DATA TO USE:
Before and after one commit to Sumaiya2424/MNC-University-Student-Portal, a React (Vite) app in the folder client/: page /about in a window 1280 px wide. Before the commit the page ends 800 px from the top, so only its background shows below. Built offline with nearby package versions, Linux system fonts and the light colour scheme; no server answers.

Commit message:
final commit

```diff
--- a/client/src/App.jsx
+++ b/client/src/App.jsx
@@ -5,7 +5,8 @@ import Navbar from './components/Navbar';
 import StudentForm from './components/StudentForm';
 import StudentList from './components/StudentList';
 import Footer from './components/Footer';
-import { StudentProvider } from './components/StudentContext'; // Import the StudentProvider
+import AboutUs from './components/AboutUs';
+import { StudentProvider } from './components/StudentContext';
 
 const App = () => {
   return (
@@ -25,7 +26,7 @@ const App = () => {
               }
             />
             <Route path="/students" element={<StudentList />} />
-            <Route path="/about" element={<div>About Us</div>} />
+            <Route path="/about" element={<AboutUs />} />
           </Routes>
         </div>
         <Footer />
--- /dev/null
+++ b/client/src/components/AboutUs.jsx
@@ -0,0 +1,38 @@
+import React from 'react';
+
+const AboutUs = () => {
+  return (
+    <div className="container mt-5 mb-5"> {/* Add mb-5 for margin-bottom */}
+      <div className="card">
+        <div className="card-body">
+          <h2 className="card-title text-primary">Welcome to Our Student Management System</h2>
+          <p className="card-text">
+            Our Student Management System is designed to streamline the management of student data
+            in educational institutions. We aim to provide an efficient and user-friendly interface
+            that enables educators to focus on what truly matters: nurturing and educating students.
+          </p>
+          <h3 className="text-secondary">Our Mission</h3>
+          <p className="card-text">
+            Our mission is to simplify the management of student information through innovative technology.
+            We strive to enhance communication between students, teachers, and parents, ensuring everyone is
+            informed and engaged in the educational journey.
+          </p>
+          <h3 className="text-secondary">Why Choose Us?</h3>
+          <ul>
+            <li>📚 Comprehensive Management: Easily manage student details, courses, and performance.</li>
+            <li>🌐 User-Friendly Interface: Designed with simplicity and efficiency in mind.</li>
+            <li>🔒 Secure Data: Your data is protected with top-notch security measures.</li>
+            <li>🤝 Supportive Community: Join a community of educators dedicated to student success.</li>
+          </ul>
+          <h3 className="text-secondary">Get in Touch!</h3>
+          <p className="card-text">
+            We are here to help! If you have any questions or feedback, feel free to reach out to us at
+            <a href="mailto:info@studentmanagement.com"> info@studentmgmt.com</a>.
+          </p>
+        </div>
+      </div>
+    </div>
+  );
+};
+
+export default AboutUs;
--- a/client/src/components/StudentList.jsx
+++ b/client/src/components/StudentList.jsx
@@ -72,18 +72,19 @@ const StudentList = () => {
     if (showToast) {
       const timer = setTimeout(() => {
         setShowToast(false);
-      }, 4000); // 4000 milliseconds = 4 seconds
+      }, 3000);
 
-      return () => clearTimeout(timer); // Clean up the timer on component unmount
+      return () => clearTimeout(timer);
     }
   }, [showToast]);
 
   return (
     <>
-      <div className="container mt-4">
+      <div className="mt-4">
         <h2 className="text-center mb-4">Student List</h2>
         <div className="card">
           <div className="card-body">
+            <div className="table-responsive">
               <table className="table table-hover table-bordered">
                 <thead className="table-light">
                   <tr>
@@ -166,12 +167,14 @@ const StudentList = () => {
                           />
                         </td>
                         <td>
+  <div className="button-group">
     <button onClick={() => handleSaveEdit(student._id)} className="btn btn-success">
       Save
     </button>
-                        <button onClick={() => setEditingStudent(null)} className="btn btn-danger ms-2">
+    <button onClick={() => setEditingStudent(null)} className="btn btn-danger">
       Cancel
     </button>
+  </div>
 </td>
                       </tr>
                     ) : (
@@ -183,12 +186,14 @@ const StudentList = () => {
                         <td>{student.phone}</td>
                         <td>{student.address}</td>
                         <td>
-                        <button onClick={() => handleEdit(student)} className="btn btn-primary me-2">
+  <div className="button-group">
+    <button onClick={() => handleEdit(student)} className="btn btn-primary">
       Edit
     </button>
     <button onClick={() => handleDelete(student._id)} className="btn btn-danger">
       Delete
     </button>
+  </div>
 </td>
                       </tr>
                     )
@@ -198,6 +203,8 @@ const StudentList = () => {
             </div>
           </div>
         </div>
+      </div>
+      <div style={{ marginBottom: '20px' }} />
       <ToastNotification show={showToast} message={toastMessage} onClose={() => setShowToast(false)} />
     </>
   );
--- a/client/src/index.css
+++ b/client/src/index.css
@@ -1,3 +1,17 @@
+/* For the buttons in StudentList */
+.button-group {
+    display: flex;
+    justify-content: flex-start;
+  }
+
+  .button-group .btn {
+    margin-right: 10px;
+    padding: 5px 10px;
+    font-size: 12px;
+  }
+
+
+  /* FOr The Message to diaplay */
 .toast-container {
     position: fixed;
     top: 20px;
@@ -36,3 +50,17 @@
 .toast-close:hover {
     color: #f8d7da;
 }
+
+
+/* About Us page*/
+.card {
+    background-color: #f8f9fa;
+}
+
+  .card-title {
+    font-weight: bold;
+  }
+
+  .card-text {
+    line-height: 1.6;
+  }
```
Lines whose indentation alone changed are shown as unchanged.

PROBLEM TO WORK ON: Produce a verbatim copy of each record above.

THE COMPLETED TASK:
Before and after one commit to Sumaiya2424/MNC-University-Student-Portal, a React (Vite) app in the folder client/: page /about in a window 1280 px wide. Before the commit the page ends 800 px from the top, so only its background shows below. Built offline with nearby package versions, Linux system fonts and the light colour scheme; no server answers.

Commit message:
final commit

```diff
--- a/client/src/App.jsx
+++ b/client/src/App.jsx
@@ -5,7 +5,8 @@ import Navbar from './components/Navbar';
 import StudentForm from './components/StudentForm';
 import StudentList from './components/StudentList';
 import Footer from './components/Footer';
-import { StudentProvider } from './components/StudentContext'; // Import the StudentProvider
+import AboutUs from './components/AboutUs';
+import { StudentProvider } from './components/StudentContext';
 
 const App = () => {
   return (
@@ -25,7 +26,7 @@ const App = () => {
               }
             />
             <Route path="/students" element={<StudentList />} />
-            <Route path="/about" element={<div>About Us</div>} />
+            <Route path="/about" element={<AboutUs />} />
           </Routes>
         </div>
         <Footer />
--- /dev/null
+++ b/client/src/components/AboutUs.jsx
@@ -0,0 +1,38 @@
+import React from 'react';
+
+const AboutUs = () => {
+  return (
+    <div className="container mt-5 mb-5"> {/* Add mb-5 for margin-bottom */}
+      <div className="card">
+        <div className="card-body">
+          <h2 className="card-title text-primary">Welcome to Our Student Management System</h2>
+          <p className="card-text">
+            Our Student Management System is designed to streamline the management of student data
+            in educational institutions. We aim to provide an efficient and user-friendly interface
+            that enables educators to focus on what truly matters: nurturing and educating students.
+          </p>
+          <h3 className="text-secondary">Our Mission</h3>
+          <p className="card-text">
+            Our mission is to simplify the management of student information through innovative technology.
+            We strive to enhance communication between students, teachers, and parents, ensuring everyone is
+            informed and engaged in the educational journey.
+          </p>
+          <h3 className="text-secondary">Why Choose Us?</h3>
+          <ul>
+            <li>📚 Comprehensive Management: Easily manage student details, courses, and performance.</li>
+            <li>🌐 User-Friendly Interface: Designed with simplicity and efficiency in mind.</li>
+            <li>🔒 Secure Data: Your data is protected with top-notch security measures.</li>
+            <li>🤝 Supportive Community: Join a community of educators dedicated to student success.</li>
+          </ul>
+          <h3 className="text-secondary">Get in Touch!</h3>
+          <p className="card-text">
+            We are here to help! If you have any questions or feedback, feel free to reach out to us at
+            <a href="mailto:info@studentmanagement.com"> info@studentmgmt.com</a>.
+          </p>
+        </div>
+      </div>
+    </div>
+  );
+};
+
+export default AboutUs;
--- a/client/src/components/StudentList.jsx
+++ b/client/src/components/StudentList.jsx
@@ -72,18 +72,19 @@ const StudentList = () => {
     if (showToast) {
       const timer = setTimeout(() => {
         setShowToast(false);
-      }, 4000); // 4000 milliseconds = 4 seconds
+      }, 3000);
 
-      return () => clearTimeout(timer); // Clean up the timer on component unmount
+      return () => clearTimeout(timer);
     }
   }, [showToast]);
 
   return (
     <>
-      <div className="container mt-4">
+      <div className="mt-4">
         <h2 className="text-center mb-4">Student List</h2>
         <div className="card">
           <div className="card-body">
+            <div className="table-responsive">
               <table className="table table-hover table-bordered">
                 <thead className="table-light">
                   <tr>
@@ -166,12 +167,14 @@ const StudentList = () => {
                           />
                         </td>
                         <td>
+  <div className="button-group">
     <button onClick={() => handleSaveEdit(student._id)} className="btn btn-success">
       Save
     </button>
-                        <button onClick={() => setEditingStudent(null)} className="btn btn-danger ms-2">
+    <button onClick={() => setEditingStudent(null)} className="btn btn-danger">
       Cancel
     </button>
+  </div>
 </td>
                       </tr>
                     ) : (
@@ -183,12 +186,14 @@ const StudentList = () => {
                         <td>{student.phone}</td>
                         <td>{student.address}</td>
                         <td>
-                        <button onClick={() => handleEdit(student)} className="btn btn-primary me-2">
+  <div className="button-group">
+    <button onClick={() => handleEdit(student)} className="btn btn-primary">
       Edit
     </button>
     <button onClick={() => handleDelete(student._id)} className="btn btn-danger">
       Delete
     </button>
+  </div>
 </td>
                       </tr>
                     )
@@ -198,6 +203,8 @@ const StudentList = () => {
             </div>
           </div>
         </div>
+      </div>
+      <div style={{ marginBottom: '20px' }} />
       <ToastNotification show={showToast} message={toastMessage} onClose={() => setShowToast(false)} />
     </>
   );
--- a/client/src/index.css
+++ b/client/src/index.css
@@ -1,3 +1,17 @@
+/* For the buttons in StudentList */
+.button-group {
+    display: flex;
+    justify-content: flex-start;
+  }
+
+  .button-group .btn {
+    margin-right: 10px;
+    padding: 5px 10px;
+    font-size: 12px;
+  }
+
+
+  /* FOr The Message to diaplay */
 .toast-container {
     position: fixed;
     top: 20px;
@@ -36,3 +50,17 @@
 .toast-close:hover {
     color: #f8d7da;
 }
+
+
+/* About Us page*/
+.card {
+    background-color: #f8f9fa;
+}
+
+  .card-title {
+    font-weight: bold;
+  }
+
+  .card-text {
+    line-height: 1.6;
+  }
```
Lines whose indentation alone changed are shown as unchanged.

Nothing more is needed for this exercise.